What is expected
Across the records that follow, how many lines contain the string "tasks"? Answer with the number only.

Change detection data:

◇ ◇ ◇ ◇

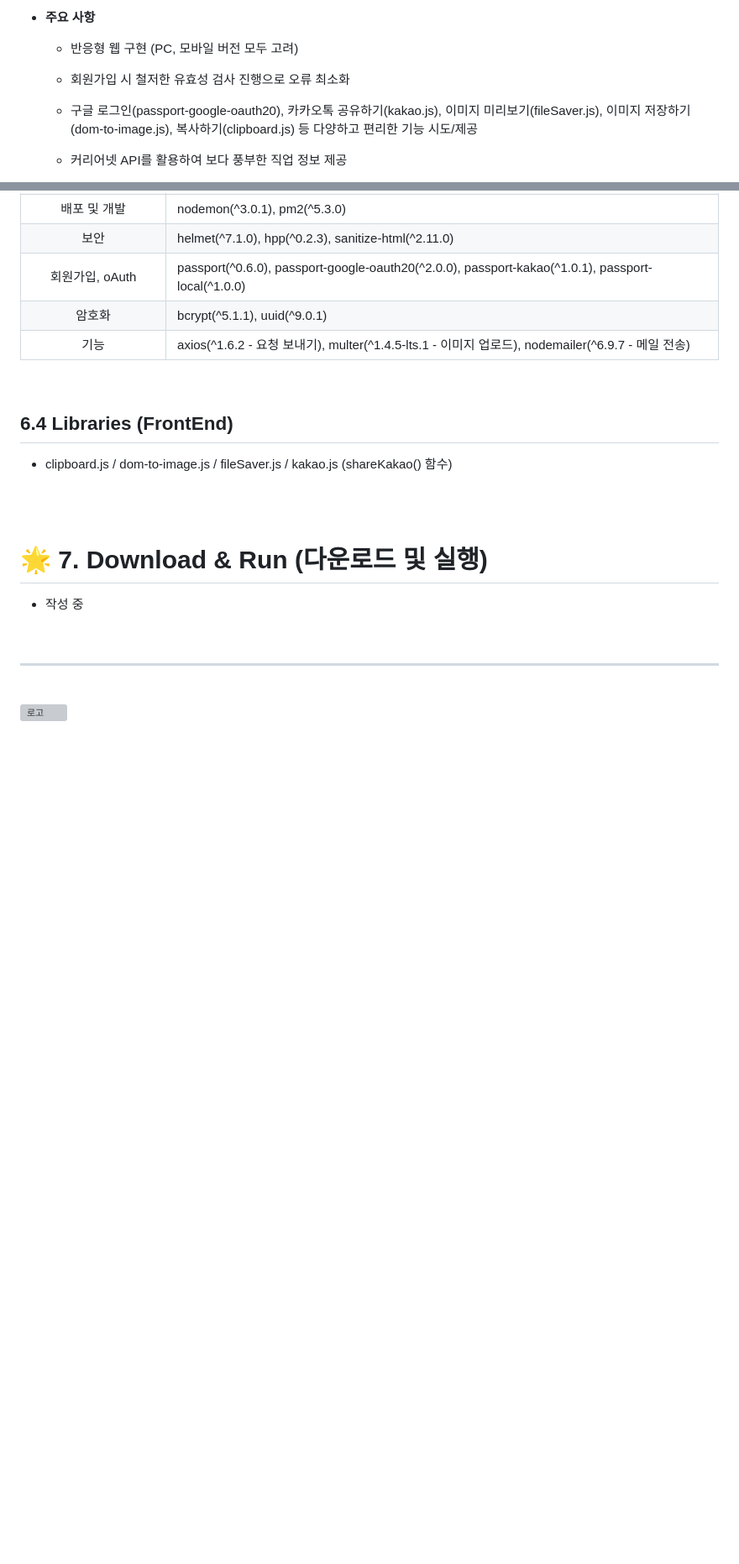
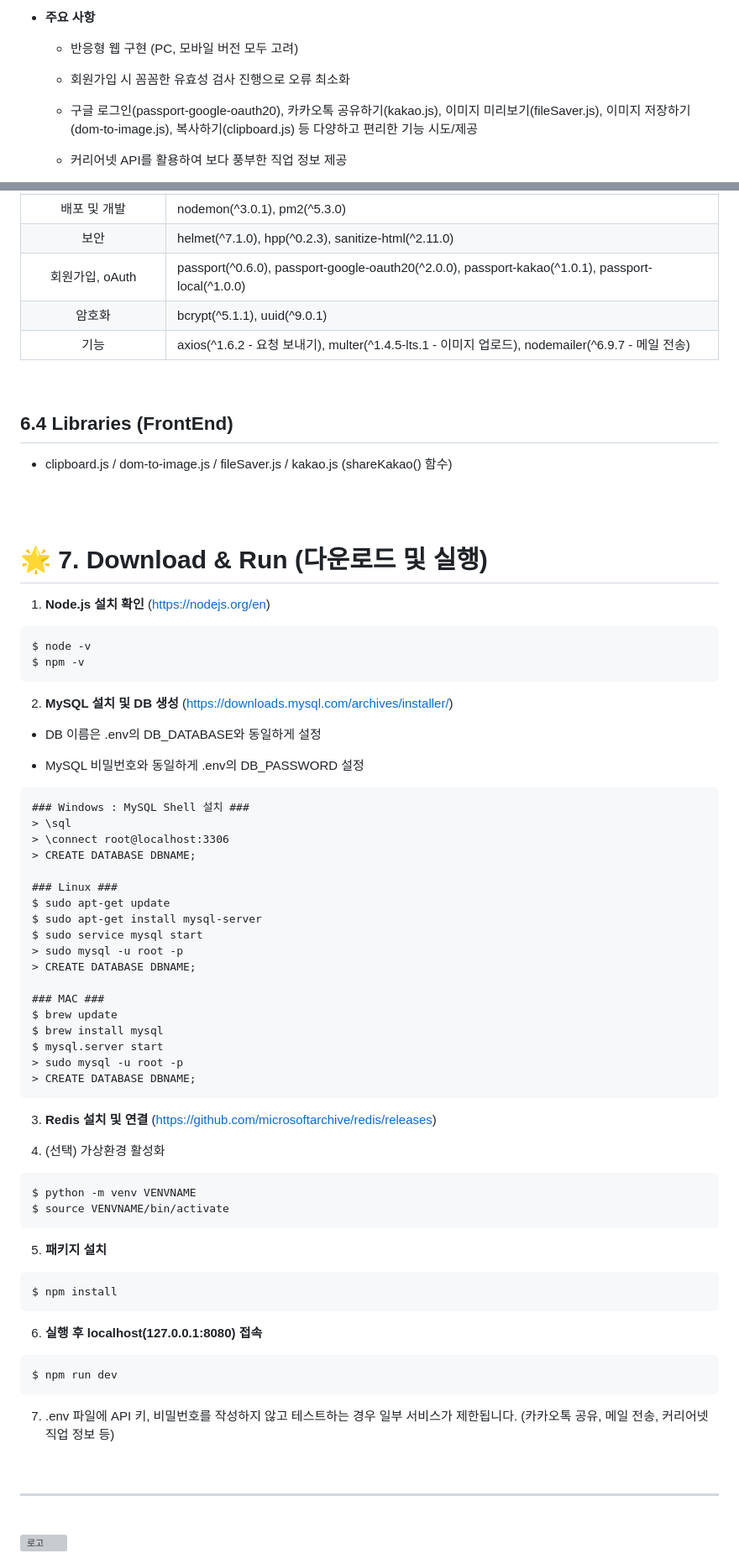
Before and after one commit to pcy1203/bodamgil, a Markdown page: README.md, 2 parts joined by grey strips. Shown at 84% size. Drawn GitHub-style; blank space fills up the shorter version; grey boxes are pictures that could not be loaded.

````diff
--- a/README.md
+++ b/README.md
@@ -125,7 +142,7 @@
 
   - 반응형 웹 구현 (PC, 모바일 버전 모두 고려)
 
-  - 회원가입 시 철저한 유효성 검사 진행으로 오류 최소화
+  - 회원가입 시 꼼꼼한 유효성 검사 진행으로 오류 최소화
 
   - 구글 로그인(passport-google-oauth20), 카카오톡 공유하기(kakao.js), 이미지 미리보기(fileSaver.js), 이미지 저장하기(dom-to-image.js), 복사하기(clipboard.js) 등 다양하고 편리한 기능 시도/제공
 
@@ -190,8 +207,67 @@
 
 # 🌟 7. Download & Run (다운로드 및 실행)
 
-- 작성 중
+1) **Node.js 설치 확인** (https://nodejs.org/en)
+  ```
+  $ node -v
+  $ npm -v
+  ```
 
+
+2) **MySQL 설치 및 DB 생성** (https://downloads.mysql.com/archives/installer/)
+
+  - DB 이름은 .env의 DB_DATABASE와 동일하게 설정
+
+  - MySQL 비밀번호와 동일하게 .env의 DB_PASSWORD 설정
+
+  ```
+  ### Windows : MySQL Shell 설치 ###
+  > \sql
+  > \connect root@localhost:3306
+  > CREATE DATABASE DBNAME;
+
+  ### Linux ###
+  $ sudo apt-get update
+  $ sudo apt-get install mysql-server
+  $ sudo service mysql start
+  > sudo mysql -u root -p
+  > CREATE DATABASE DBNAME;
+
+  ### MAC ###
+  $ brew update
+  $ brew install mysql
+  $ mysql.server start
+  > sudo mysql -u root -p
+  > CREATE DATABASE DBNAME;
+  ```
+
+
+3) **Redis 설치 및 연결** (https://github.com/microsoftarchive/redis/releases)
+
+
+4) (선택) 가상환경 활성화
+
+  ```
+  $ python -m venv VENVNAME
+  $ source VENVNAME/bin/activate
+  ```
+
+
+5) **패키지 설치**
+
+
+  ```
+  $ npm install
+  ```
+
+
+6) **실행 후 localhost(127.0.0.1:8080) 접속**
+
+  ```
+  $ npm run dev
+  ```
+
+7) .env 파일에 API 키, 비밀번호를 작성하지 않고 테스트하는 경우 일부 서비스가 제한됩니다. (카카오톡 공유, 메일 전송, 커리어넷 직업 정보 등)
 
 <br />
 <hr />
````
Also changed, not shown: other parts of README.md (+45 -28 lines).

◇ ◇ ◇ ◇

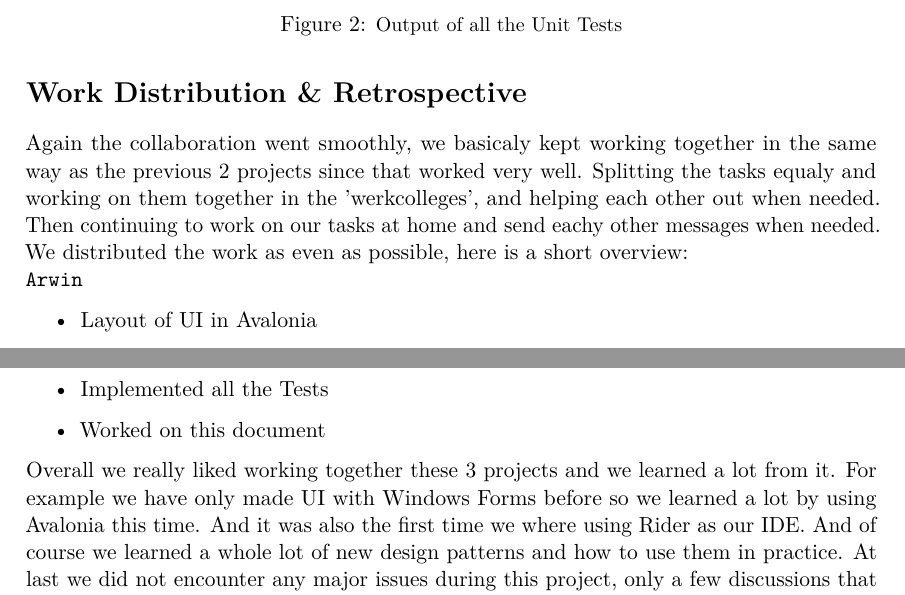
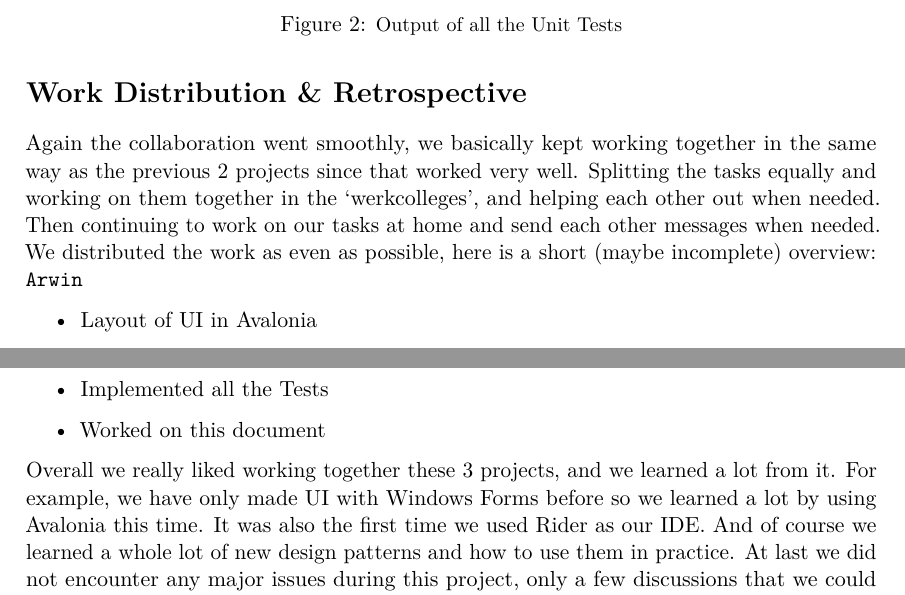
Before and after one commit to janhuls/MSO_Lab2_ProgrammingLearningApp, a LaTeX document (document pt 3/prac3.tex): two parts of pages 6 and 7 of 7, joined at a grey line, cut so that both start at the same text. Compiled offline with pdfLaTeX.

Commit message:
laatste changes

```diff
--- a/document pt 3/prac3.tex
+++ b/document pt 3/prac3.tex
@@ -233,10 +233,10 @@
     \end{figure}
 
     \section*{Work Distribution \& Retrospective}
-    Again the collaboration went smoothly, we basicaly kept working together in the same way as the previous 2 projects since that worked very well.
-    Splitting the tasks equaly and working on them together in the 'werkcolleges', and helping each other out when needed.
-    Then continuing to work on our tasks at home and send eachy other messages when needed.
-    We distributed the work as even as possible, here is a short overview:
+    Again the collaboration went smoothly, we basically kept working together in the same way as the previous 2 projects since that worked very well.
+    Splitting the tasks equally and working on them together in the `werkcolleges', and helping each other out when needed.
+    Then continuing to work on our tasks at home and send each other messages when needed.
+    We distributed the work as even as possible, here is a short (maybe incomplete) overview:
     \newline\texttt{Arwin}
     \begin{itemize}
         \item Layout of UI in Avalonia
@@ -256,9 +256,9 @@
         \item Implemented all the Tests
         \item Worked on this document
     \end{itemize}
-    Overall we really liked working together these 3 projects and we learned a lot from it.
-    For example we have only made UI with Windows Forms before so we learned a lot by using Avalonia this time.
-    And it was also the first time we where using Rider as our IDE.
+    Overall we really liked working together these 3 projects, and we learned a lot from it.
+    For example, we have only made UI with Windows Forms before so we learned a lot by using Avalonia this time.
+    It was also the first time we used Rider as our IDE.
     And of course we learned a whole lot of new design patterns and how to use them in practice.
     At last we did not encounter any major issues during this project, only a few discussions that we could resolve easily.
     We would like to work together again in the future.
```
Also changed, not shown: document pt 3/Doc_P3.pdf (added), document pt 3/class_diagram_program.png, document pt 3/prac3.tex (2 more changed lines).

◇ ◇ ◇ ◇

Answer section
4